The Bengali calendar is related to the Hindu solar calendar, which is itself based on the
Surya Siddhanta. The Hindu solar calendar also starts in mid-April, and the first day of the calendar is celebrated as the traditional New Year in Assam, Kerala, Manipur, Nepal, Orissa, Punjab, Tamil Nadu, and Tripurain addition to Bengal, Indian state of West Bengaland Bangladesh. This is also known as "Mesha Sankranti".
* [http://www.geocities.com/bddate/ Bangla Date Converter]
* [http://www.virtualbangladesh.com/bangla_year.html Bangla Calendar]
* [http://tanmoy.tripod.com/bengcal.html Bengali Calendar]
* [http://www.mukto-mona.com/Special_Event_/bengali_calendar.htm The Bengali Calendar: A proud possession]
Wikimedia Foundation. 2010.
Look at other dictionaries:
Magh (Bengali calendar) — Magh (Bangla: মাঘ) is the 10th month in the Bangla Calendar.
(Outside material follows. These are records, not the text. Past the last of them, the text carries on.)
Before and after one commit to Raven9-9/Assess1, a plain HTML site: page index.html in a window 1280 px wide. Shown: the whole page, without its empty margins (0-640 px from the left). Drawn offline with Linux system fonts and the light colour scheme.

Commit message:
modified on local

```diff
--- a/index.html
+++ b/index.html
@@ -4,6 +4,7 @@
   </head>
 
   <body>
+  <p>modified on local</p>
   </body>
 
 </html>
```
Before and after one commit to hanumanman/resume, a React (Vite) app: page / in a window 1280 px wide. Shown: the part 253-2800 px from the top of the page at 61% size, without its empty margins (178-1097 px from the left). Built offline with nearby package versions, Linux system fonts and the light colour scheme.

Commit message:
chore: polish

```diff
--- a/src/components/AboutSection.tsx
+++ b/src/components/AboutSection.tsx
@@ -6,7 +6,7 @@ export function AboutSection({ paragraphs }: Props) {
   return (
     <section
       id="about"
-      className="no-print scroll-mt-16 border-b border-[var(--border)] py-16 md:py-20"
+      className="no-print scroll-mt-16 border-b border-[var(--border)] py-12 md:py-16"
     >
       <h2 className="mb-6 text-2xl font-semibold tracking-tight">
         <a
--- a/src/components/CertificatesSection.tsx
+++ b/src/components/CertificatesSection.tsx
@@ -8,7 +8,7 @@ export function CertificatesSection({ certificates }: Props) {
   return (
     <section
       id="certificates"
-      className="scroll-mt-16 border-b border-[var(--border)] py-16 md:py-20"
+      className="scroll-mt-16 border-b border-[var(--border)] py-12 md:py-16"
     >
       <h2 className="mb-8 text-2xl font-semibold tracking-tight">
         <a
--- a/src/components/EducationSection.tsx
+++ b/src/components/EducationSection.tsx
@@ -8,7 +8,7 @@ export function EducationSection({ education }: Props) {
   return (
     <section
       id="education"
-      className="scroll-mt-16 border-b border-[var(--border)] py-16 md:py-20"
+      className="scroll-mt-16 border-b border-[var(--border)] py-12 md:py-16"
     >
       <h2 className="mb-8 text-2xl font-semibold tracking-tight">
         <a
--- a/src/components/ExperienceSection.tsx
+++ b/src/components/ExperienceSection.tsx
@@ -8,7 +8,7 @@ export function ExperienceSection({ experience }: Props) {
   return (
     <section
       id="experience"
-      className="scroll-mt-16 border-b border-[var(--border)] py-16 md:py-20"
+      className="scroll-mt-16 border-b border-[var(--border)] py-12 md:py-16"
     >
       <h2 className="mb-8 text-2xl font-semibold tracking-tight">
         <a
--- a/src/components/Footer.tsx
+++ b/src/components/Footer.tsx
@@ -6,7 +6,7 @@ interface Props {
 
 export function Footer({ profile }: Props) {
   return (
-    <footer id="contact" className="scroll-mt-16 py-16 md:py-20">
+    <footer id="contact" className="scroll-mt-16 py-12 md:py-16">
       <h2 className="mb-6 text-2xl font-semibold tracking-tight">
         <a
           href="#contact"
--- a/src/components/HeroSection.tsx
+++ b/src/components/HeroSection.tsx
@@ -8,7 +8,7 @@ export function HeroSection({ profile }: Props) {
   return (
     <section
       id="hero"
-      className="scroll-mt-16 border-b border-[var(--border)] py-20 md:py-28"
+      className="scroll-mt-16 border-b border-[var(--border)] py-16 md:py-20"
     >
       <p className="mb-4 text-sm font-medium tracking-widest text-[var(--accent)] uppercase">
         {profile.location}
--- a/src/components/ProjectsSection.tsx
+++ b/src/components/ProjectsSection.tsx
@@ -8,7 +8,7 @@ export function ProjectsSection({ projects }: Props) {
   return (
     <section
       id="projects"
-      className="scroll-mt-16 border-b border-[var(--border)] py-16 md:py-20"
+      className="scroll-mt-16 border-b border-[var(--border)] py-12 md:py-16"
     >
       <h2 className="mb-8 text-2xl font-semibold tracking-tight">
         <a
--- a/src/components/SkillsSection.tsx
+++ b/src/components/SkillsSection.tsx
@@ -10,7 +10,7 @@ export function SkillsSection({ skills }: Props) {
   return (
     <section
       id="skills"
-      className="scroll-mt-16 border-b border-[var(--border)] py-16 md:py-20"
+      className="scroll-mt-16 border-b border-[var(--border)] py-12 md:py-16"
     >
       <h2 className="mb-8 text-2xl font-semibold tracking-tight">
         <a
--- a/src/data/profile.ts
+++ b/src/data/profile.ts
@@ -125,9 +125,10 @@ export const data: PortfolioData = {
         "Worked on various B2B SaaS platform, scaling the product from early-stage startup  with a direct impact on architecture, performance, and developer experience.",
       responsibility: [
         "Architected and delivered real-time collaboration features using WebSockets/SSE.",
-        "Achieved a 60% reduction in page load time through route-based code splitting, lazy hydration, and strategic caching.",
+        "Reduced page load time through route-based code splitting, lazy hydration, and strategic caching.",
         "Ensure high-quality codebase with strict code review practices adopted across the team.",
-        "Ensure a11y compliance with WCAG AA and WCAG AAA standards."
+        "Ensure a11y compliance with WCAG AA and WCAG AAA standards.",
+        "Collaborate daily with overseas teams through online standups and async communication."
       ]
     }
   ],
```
This is the last month of the winter season. Festivals Maghi Purnima (The full moon), a Buddhist festival Suryavrata, a festival observed by Hindu women, on the first day of Magh.… … Wikipedia
Bengali alphabet — Bengali abugida Type Abugida Languages Bengali Time period 11th Century to the present … Wikipedia
Bengali language — Bangla redirects here. For Bangla speaking people, see Bengali people. Bengali বাংলা Bangla The word Bangla in Bangla Assamese alphabet … Wikipedia
Calendar — For other uses, see Calendar (disambiguation). For the Gregorian calendar for this year, see Common year starting on Saturday. A page from the Hindu calendar 1871–1872. A calendar is a system of organizing days for social, religious, commercial,… … Wikipedia
Hindu calendar — The Hindu calendar used in ancient times has undergone many changes in the process of regionalization, and today there are several regional Indian calendars, as well as an Indian national calendar. Most of these calendars are inherited from a… … Wikipedia
Calendrier bengalî — বঙ্গাব্দ Bônggabdo Calendrier bengalî মাস Māsh Mois কাল/ঋতু Kāl/Ritu Saison বৈশাখ Boishakh April May গ্রীষ্ম Grishsho Été জৈষ্ঠ্য Joishţho mai juin আষাঢ় Ashaŗh juin juillet বর্ষা Bôrsha Saison humide (mousson) শ্রাবণ Srabon juillet août ভাদ্র… … Wikipédia en Français
Calendrier bengali — বঙ্গাব্দ Bônggabdo Calendrier bengali মাস Māsh Mois কাল/ঋতু Kāl/Ritu Saison বৈশাখ Boishakh avril mai গ্রীষ্ম Grishsho Été জৈষ্ঠ্য Joishţho mai juin আষাঢ় Ashaŗh juin juillet বর্ষা Bôrsha Saison humide (mousson) শ্রাবণ Srabon juillet août ভাদ্র… … Wikipédia en Français
Gregorian calendar — For the calendar of religious holidays and periods, see Liturgical year. For this year s Gregorian calendar, see Common year starting on Saturday. 2011 in other calendars Gregorian calendar 2011 MMXI … Wikipedia
Malayalam calendar — Midhunam redirects here. For the Malayalam film, see Mithunam. Part of a series on the Chera dynasty Kings … Wikipedia
Indian national calendar — The Indian national calendar (sometimes called Saka calendar) is the official civil calendar in use in India. It is used, alongside the Gregorian calendar, by The Gazette of India, news broadcasts by All India Radio, and calendars and… … Wikipedia